Did you ever try to drive without a rear view mirror? What about driving with one of your side view mirrors sadly dangling from the doorframe? Or, have you had the experience of driving with an annoying crack in your front windshield or with your rear windshield covered with fog?
Over the years, I’ve had all of these experiences. (I remember, especially, the time when a certain family member dislodged the driver’s side view mirror while backing out of the garage, and then proceeded to blow a hole in the tire while driving in reverse over it—not recommended!)

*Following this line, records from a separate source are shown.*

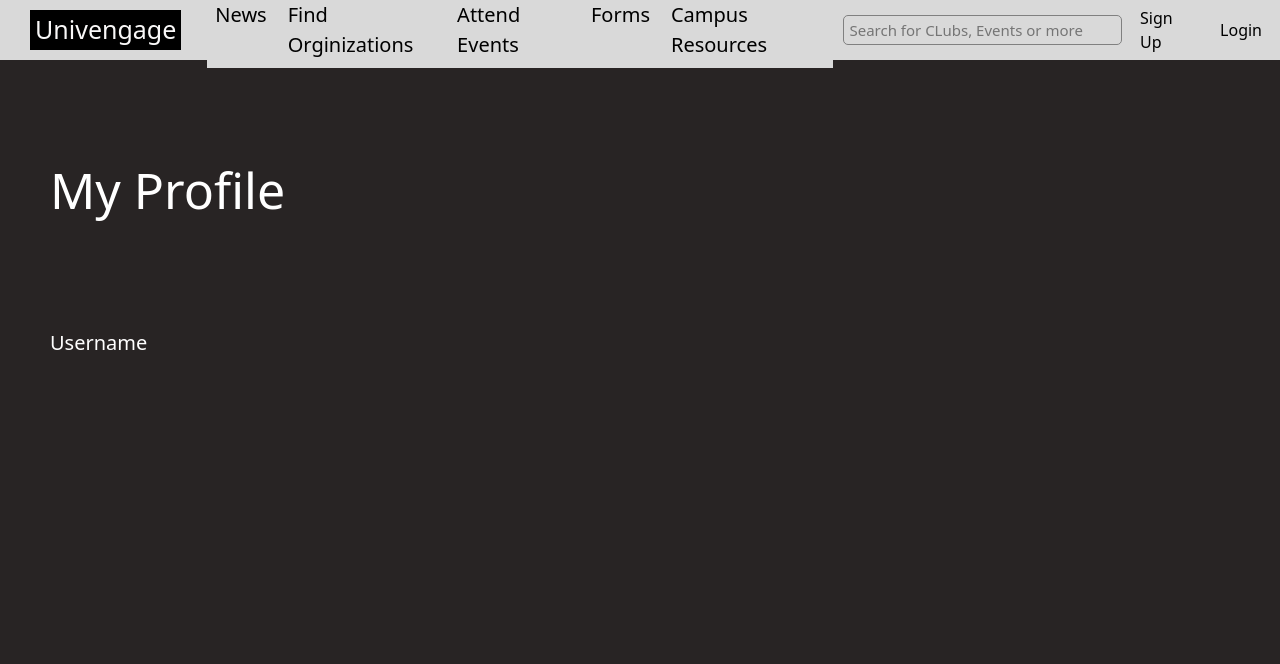
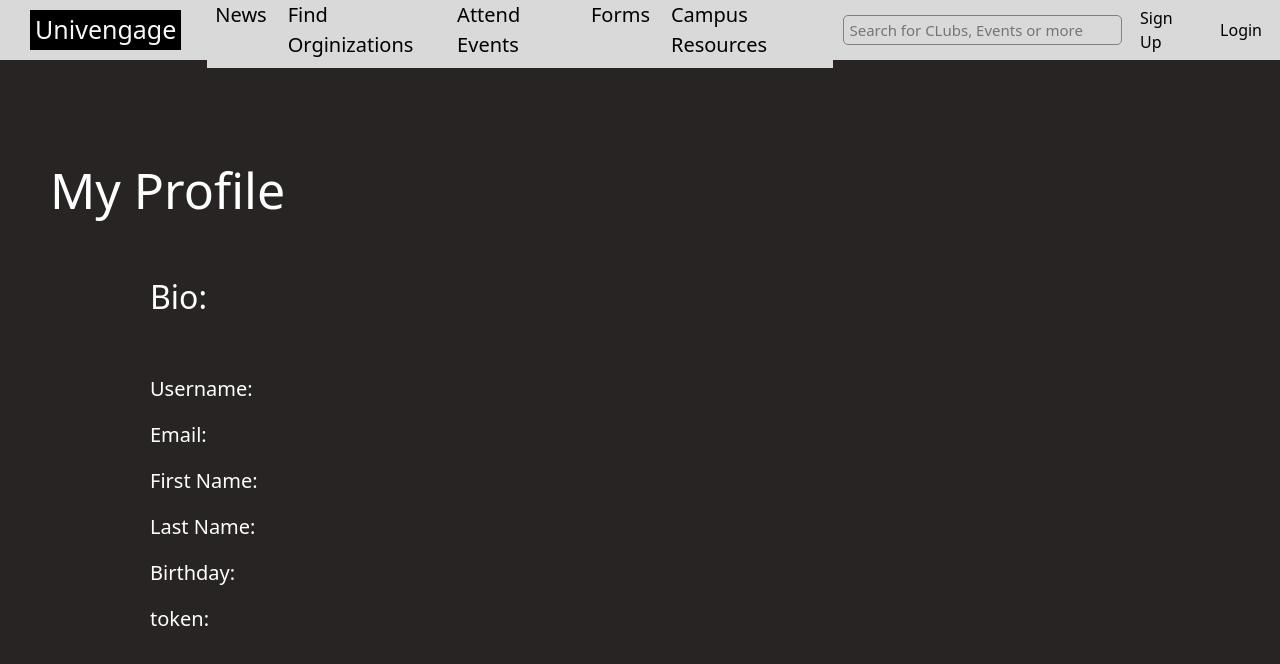
Before and after one commit to EvanNg21/UnivEngage, a React (Vite) app in the folder react-client/: page /profile in a window 1280 px wide. Shown: the top 664 px of the page. Built offline with nearby package versions, Linux system fonts and the light colour scheme.

Commit message:
profile / token

```diff
--- a/react-client/src/App.css
+++ b/react-client/src/App.css
@@ -345,7 +345,7 @@
   flex-direction: column;
   align-items: flex-start;
   justify-content: top; /* Ensure it takes up the full viewport height */
-  padding-top: 100px;
-  padding-left: 50px;
+  padding-top: 50px;
+  padding-left: 150px;
   font-size: 20px;
 }
--- a/react-client/src/Login.jsx
+++ b/react-client/src/Login.jsx
@@ -34,6 +34,7 @@ function Login({handleLogin}){
                 const data = await response.json();
                 localStorage.setItem('token', data.token);
                 localStorage.setItem('email', email);
+                localStorage.setItem('id', data.user.id);
                 handleLogin(email);
                 console.log(data);
                 setMessage("logged in!");
--- a/react-client/src/Profile.jsx
+++ b/react-client/src/Profile.jsx
@@ -1,17 +1,79 @@
-import Button from 'react-bootstrap/Button';
+import { useState, useEffect } from 'react';
 import React from 'react';
 
-function Profile(){
-    return(
-    <div className = 'profile-page'>
-        <header className='profile-header'>
-            <h1 className="clubfade" >My Profile</h1>
-        </header>
-        <div className = 'profile-body'>
-            <p>Username</p>
+function Profile() {
+    const [userEmail, setUserEmail] = useState('');
+    const token = localStorage.getItem('token');
+    const [userData, setUserData] = useState({
+        username: '',
+        email: '',
+        first_name: '',
+        last_name: '',
+        bio: '',
+        date_of_birth: '',
+        profile_picture: ''
+    });
+    const userID = localStorage.getItem('id');
+
+    useEffect(() => {
+        const token = localStorage.getItem('token');
+        const savedEmail = localStorage.getItem('email');
+        if (token && savedEmail) {
+            setUserEmail(savedEmail);
+        }
+    }, []);
+
+    useEffect(() => {
+        const fetchUserData = async () => {
+            if (!token) {
+                console.error('Token not found');
+                return;
+            }
+
+            try {
+                const response = await fetch(`http://127.0.0.1:3000/api/v1/users/${userID}`, {
+                    method: 'GET',
+                    headers: {
+                        'Content-Type': 'application/json',
+                        'Authorization': `Bearer ${token}`,
+                    },
+                });
+                if (response.ok) {
+                    const data = await response.json();
+                    console.log('API Response:', data); // Debugging
+                    setUserData({
+                        username: data.user.username,
+                        email: data.user.email,
+                        first_name: data.user.first_name, // Underscore
+                        last_name: data.user.last_name,   // Underscore
+                        date_of_birth: data.user.date_of_birth // Underscore
+                    });
+                } else {
+                    console.error('Failed to fetch user data');
+                }
+            } catch (error) {
+                console.error('Error fetching user data:', error);
+            }
+        };
+        fetchUserData();
+    }, [userID]);
+
+    return (
+        <div className='profile-page'>
+            <header className='profile-header'>
+                <h1 className="clubfade">My Profile</h1>
+                <h2 style={{ paddingLeft: '100px', paddingTop: '50px' }}>Bio:</h2>
+            </header>
+            <div className='profile-body'>
+                <p>Username: {userData.username}</p>
+                <p>Email: {userEmail}</p>
+                <p>First Name: {userData.first_name}</p>
+                <p>Last Name: {userData.last_name}</p>
+                <p>Birthday: {userData.date_of_birth}</p>
+                <p>token: {token}</p>
+            </div>
         </div>
-    </div>
     );
 }
 
-export default Profile
+export default Profile;
```
Also changed, not shown: 2 other files (tests, documents, lock files or other folders).
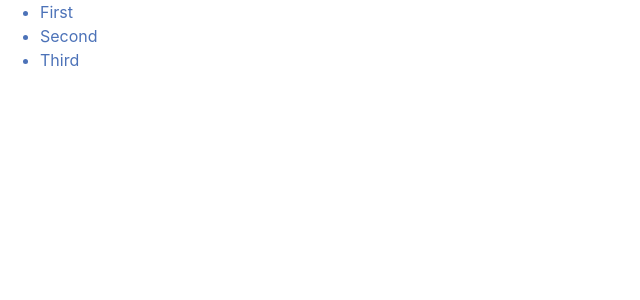
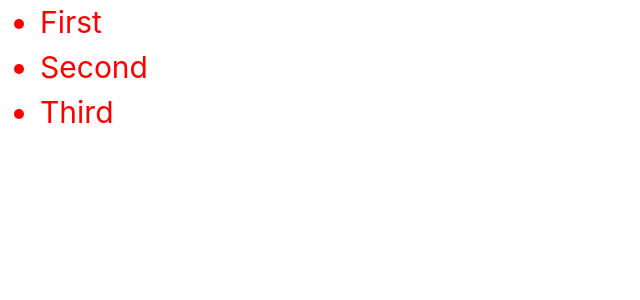
Before and after one commit to Ralvgar/tree-component, a React (Create React App) app: page / in a window 1280 px wide. Shown: the top 300 px of the page, without its empty margins (0-640 px from the left). Built offline with nearby package versions, Linux system fonts and the light colour scheme.

Commit message:
styling components

```diff
--- a/package.json
+++ b/package.json
@@ -6,10 +6,12 @@
     "@testing-library/jest-dom": "^5.11.4",
     "@testing-library/react": "^11.1.0",
     "@testing-library/user-event": "^12.1.10",
+    "@types/styled-components": "^5.1.4",
     "bootstrap": "^4.5.3",
     "react": "^17.0.1",
     "react-dom": "^17.0.1",
     "react-scripts": "4.0.1",
+    "styled-components": "^5.2.1",
     "typescript": "^4.1.2",
     "web-vitals": "^0.2.4"
   },
--- a/src/components/TreeComponent/Folder.tsx
+++ b/src/components/TreeComponent/Folder.tsx
@@ -1,4 +1,5 @@
 import React, {useState} from 'react'
+import { Toggleable } from "./TreeComponentStyle";
 
 interface Props {
     name: string,
@@ -10,9 +11,9 @@ export const Folder = ({ name, children }: Props) => {
 
     return (
         <>
-            <li key={name} className='toggleable' onClick={() => setIsVisible(!isVisible)}>
+            <Toggleable isActive={isVisible} key={name} onClick={() => setIsVisible(!isVisible)}>
                 {name}
-            </li>
+            </Toggleable>
             {isVisible && <>{children}</>}
         </>
     )
--- a/src/components/TreeComponent/TreeComponent.scss
+++ /dev/null
@@ -1,6 +0,0 @@
-
-
-.toggleable {
-    color: #4c72b8;
-    cursor: pointer;
-  }
--- a/src/components/TreeComponent/TreeComponent.tsx
+++ b/src/components/TreeComponent/TreeComponent.tsx
@@ -1,6 +1,6 @@
 import React from 'react';
-import './TreeComponent.scss';
 import { Folder } from './Folder';
+import { Ul } from "./TreeComponentStyle";
 
 interface treeObject {
     name: string,
@@ -10,7 +10,7 @@ interface treeObject {
 const TreeComponent = ({ file }: {file: treeObject[]}) => {
 
     return (
-        <ul className='text-left'>
+        <Ul className='text-left' size="30px">
             {file.map((value: treeObject, idx: number) => (!!value.childrens) ?
                 <Folder name={value.name}>
                     <TreeComponent file={value.childrens} />
@@ -20,7 +20,7 @@ const TreeComponent = ({ file }: {file: treeObject[]}) => {
                     <li key={idx} >{value.name}</li>
                 </>
             )}
-        </ul>
+        </Ul>
     )
 }
 
--- /dev/null
+++ b/src/components/TreeComponent/TreeComponentStyle.tsx
@@ -0,0 +1,23 @@
+import style from "styled-components";
+
+interface TitleProps {
+    readonly isActive: boolean;
+  };
+
+interface Ul {
+    readonly size: string;
+}
+
+export const Ul = style.ul.attrs((props: Ul)=> ({
+    type: "text",
+    size: props.size || "1em",
+  })) `
+    color: blue;
+    font-size: ${props => props.size};
+`;
+
+export const Toggleable = style.li<TitleProps> `
+    color: ${props => props.isActive ? "grey" : "red"};
+    cursor: pointer;
+
+`;
--- a/src/index.scss
+++ b/src/index.scss
@@ -1 +1,6 @@
 @import "bootstrap/scss/bootstrap.scss";
+
+.p {
+    cursor: pointer;
+
+}
```
Also changed, not shown: 1 other file (tests, documents, lock files or other folders).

None of these problems with windshields and mirrors are beneficial and, while they can be repaired, they are often costly and dangerous. They create unsafe driving conditions because while a good driver spends the majority of time looking ahead, he or she also has to look to either side and observe what’s coming up from behind.
And that’s what leadership is: spending some time understanding your organization’s past, being aware of what other organizations on either side of you are doing now, and primarily leading confidently and safely to the next destination.
If you’re a leader, ask yourself:
- How much energy do you spend mired in your organization’s past?
- How much time do you worry about what others to the right or left of you are saying?
- How much effort do you give to achieving your next big goal?
Within the Jewish community, we need fewer leaders who spend time reliving a past that is not returning. We need fewer leaders who move too timidly because they are concerned about what those around them will say if they take a new route. We need leaders who, while sensitive to hindsight and peripheral vision, know that their primary task is to look ahead and give confidence to those whom they lead to do so as well.
We are the Biblical Abraham and Sarah’s spiritual heirs, whom God commanded lekh lekhah–journey forth. We can draw upon their courage and confidently move ahead into the future, even if we don’t have complete knowledge of where we are going. That’s what faith is ultimately about. Like Abraham, authentic leaders look ahead.
Rabbi Hayim Herring